*INPUT MATERIAL*:
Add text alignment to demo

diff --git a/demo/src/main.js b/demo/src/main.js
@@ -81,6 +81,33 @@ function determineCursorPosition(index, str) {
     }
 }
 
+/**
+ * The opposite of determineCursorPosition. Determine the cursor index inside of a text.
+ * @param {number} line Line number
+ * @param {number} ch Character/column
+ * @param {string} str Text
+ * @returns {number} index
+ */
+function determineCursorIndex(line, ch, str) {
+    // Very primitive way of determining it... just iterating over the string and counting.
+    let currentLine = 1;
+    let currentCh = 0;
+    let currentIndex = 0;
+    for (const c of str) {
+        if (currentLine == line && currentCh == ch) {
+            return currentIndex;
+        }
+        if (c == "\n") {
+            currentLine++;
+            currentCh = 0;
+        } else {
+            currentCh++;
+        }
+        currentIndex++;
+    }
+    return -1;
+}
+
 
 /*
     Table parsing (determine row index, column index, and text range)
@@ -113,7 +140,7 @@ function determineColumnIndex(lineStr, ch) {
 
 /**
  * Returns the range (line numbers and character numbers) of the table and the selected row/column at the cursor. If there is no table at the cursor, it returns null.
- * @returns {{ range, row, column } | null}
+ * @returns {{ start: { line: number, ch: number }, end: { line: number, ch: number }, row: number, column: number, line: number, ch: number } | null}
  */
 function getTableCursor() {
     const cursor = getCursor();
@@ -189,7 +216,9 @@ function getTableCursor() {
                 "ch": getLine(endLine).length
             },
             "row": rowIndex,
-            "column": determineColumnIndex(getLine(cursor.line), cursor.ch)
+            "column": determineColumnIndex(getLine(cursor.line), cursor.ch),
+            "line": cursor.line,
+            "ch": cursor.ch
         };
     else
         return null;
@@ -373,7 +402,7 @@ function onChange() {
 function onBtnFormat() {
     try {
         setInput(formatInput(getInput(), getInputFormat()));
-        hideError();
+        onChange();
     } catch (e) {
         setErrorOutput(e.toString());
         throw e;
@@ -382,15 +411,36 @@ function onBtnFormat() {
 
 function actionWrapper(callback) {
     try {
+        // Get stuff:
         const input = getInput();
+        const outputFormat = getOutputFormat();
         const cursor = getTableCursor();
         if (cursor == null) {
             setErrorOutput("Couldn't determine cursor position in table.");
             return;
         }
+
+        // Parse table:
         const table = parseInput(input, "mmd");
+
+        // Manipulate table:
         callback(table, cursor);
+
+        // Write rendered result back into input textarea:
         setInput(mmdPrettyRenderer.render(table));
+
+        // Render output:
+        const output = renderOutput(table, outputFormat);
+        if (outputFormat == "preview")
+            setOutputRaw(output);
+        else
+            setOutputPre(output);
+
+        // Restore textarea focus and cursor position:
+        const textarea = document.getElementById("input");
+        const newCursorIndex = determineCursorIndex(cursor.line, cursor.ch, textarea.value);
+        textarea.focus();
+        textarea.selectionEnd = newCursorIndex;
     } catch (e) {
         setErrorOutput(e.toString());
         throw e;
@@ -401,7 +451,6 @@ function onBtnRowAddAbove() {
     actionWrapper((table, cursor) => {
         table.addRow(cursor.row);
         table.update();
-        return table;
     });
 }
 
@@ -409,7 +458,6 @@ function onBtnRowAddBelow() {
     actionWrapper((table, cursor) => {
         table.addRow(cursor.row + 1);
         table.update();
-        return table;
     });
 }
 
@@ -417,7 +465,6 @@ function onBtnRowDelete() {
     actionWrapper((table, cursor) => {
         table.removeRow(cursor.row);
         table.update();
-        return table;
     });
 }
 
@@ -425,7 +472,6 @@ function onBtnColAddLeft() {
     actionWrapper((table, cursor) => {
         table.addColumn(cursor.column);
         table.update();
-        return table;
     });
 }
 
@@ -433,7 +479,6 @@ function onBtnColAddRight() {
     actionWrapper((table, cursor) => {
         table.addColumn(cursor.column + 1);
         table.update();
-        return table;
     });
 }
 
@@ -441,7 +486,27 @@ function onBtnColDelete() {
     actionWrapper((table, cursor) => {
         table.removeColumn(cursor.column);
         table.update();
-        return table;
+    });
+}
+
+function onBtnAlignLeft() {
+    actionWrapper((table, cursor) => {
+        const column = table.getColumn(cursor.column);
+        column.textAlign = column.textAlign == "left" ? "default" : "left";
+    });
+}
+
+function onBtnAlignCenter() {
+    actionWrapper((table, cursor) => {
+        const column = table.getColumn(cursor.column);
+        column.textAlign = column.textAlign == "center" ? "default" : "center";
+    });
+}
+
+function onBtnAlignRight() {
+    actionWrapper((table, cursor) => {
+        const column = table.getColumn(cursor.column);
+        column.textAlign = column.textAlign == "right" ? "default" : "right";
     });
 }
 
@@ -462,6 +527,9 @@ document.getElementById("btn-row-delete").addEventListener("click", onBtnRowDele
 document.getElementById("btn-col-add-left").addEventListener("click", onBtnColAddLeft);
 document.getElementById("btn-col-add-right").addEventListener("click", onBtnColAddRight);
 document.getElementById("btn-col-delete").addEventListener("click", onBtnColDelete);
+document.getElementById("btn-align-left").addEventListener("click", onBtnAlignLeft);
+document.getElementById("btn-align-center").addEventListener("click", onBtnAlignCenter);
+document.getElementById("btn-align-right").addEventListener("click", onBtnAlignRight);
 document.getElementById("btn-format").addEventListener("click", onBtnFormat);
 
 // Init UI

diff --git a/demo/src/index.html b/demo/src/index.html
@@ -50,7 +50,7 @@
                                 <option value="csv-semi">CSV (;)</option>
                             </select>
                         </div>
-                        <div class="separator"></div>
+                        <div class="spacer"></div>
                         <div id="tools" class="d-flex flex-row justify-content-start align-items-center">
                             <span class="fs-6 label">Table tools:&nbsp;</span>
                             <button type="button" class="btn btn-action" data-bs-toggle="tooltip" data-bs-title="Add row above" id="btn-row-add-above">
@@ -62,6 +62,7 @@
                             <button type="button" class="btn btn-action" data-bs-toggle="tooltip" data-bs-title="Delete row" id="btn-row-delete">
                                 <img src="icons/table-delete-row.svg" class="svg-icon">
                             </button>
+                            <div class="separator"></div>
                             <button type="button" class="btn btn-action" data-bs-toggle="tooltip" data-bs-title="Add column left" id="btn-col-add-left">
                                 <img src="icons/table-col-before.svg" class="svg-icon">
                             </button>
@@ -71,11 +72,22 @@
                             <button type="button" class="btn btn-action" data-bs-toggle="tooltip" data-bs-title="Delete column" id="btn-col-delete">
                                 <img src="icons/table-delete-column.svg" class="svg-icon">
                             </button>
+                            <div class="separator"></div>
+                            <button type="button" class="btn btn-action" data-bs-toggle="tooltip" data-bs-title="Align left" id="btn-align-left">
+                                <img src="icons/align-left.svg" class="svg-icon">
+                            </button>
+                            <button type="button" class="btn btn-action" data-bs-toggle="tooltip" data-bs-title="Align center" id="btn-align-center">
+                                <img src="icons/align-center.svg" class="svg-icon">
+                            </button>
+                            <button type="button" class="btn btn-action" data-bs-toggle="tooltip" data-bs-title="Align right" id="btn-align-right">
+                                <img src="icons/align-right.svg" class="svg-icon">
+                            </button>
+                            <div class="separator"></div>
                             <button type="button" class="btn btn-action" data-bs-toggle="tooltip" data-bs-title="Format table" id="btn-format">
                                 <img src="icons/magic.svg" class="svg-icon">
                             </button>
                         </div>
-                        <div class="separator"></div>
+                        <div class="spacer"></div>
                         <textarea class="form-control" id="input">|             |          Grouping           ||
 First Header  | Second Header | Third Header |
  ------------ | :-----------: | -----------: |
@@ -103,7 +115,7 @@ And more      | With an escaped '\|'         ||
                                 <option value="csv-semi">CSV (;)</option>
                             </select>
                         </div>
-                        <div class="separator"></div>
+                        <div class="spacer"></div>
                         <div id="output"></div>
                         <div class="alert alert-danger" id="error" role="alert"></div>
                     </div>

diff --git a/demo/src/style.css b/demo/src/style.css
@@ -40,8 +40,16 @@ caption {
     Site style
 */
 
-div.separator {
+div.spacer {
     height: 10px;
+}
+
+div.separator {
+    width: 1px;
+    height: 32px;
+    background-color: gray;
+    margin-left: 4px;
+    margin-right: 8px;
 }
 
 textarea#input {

*EXERCISE PROMPT*: Copy every line in the listing above where the string "diff" turns up.

*ANSWER TO THIS EXERCISE*:
diff --git a/demo/src/main.js b/demo/src/main.js
diff --git a/demo/src/index.html b/demo/src/index.html
diff --git a/demo/src/style.css b/demo/src/style.css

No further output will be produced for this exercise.